[Before and after images]
+-------+

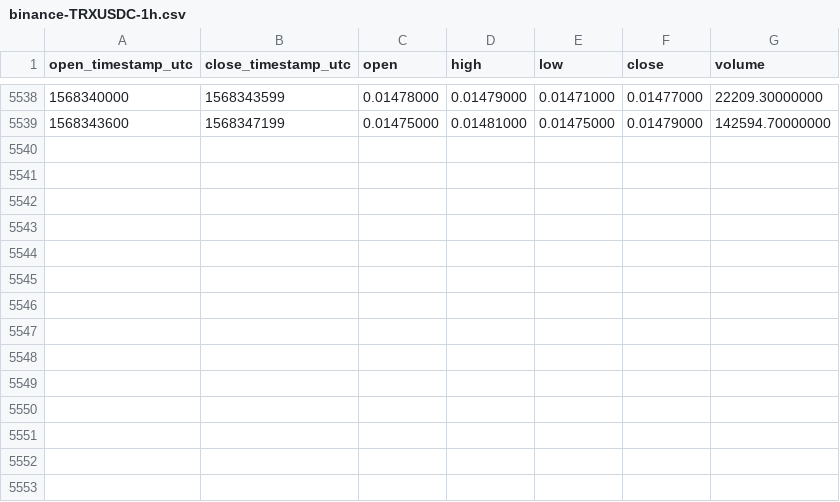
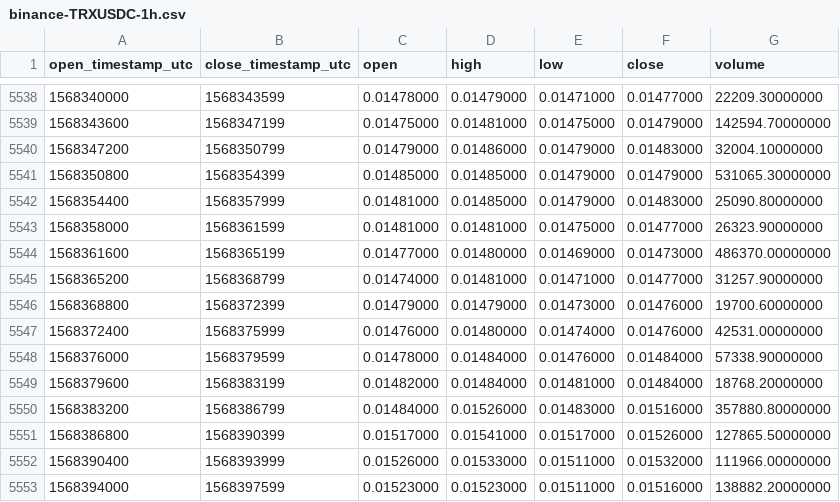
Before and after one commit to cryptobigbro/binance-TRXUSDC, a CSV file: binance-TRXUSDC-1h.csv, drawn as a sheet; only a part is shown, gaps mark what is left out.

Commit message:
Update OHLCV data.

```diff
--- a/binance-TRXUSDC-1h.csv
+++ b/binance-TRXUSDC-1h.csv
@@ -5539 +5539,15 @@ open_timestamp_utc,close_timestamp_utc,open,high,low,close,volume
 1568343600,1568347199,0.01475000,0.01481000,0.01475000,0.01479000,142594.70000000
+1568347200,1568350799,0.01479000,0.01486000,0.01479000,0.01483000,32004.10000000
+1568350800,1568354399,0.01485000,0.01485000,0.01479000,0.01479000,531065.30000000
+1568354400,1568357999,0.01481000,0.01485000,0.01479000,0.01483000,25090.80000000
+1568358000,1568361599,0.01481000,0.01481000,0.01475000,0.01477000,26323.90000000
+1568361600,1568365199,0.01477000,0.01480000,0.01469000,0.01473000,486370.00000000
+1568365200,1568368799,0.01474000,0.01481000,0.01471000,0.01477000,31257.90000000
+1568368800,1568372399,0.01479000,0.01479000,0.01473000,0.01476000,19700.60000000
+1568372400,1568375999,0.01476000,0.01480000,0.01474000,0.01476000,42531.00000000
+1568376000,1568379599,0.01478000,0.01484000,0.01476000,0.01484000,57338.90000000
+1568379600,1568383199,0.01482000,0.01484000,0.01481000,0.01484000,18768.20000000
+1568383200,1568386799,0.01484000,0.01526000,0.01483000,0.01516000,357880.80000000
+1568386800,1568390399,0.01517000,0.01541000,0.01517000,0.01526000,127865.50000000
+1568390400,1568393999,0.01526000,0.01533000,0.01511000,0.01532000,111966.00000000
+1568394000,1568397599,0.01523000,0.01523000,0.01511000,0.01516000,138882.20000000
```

+-------+

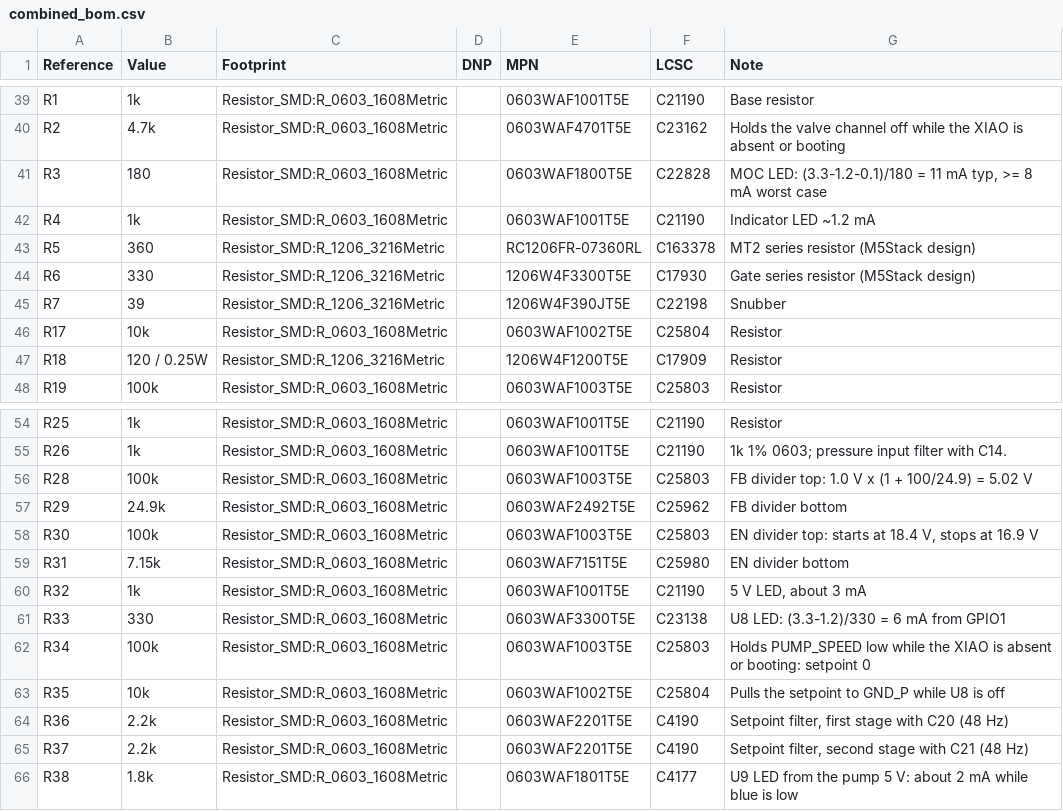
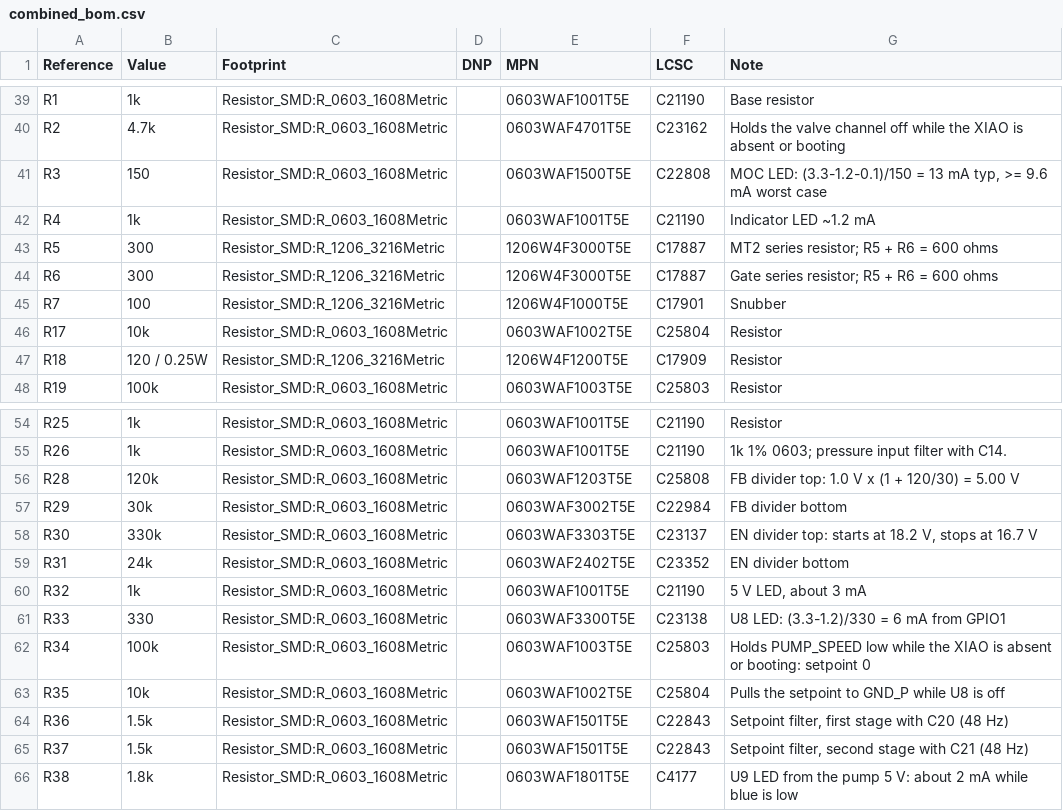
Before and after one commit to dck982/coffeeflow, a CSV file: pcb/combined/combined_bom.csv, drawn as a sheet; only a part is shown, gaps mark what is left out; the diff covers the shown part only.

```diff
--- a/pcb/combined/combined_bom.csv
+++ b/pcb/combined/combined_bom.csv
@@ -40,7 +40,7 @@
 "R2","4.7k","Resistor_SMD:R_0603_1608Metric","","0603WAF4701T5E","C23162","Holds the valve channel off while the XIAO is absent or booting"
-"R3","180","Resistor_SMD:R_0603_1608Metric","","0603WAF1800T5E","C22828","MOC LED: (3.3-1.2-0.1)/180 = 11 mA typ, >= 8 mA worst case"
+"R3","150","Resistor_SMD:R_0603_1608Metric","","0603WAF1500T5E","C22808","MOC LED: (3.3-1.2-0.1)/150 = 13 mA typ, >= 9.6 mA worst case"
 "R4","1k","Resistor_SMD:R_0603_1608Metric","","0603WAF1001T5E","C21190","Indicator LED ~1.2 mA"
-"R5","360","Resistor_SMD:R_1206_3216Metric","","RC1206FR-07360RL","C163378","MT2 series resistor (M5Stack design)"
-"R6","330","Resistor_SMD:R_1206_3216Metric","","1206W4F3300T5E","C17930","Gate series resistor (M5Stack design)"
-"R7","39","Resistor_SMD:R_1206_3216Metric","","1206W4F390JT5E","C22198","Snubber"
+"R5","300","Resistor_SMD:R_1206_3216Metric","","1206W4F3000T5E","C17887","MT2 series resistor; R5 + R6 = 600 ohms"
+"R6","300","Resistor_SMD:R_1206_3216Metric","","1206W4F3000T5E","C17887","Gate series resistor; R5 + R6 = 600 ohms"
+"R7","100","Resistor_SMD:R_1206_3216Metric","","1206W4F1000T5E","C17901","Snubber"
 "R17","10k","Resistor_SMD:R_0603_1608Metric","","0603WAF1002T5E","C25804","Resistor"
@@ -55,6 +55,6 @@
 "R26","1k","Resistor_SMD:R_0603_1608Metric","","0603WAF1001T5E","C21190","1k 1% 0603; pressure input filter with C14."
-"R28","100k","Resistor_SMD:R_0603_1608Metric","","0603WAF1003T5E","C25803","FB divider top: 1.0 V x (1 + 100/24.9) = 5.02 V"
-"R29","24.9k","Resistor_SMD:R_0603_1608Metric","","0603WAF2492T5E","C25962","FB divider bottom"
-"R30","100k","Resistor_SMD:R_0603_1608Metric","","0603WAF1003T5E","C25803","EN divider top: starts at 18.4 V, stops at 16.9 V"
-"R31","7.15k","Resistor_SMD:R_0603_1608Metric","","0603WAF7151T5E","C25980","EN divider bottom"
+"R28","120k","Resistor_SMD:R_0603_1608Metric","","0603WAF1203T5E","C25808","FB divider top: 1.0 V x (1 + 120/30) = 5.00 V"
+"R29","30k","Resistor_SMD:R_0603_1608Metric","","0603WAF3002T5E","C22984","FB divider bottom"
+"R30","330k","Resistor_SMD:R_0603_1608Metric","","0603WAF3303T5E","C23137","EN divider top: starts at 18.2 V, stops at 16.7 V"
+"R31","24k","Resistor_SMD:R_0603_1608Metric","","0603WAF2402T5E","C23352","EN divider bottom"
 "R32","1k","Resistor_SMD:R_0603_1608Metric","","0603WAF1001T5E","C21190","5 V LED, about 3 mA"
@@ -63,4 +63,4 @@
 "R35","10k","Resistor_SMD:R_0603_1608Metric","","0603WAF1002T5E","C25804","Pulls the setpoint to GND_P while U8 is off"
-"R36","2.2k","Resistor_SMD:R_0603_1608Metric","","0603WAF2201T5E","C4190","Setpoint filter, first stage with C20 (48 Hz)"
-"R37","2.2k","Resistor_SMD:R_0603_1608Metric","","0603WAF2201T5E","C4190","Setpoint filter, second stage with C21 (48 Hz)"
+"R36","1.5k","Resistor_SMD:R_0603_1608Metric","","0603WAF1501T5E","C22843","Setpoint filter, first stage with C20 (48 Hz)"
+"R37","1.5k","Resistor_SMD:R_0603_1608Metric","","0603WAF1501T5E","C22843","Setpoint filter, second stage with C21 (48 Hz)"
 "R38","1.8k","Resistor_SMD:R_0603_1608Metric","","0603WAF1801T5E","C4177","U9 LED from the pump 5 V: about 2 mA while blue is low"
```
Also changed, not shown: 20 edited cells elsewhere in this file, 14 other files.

+-------+

§ Your assignment
Return, in full, every line of these entries that holds "binance".

§ Answer below
Before and after one commit to cryptobigbro/binance-TRXUSDC, a CSV file: binance-TRXUSDC-1h.csv, drawn as a sheet; only a part is shown, gaps mark what is left out.
--- a/binance-TRXUSDC-1h.csv
+++ b/binance-TRXUSDC-1h.csv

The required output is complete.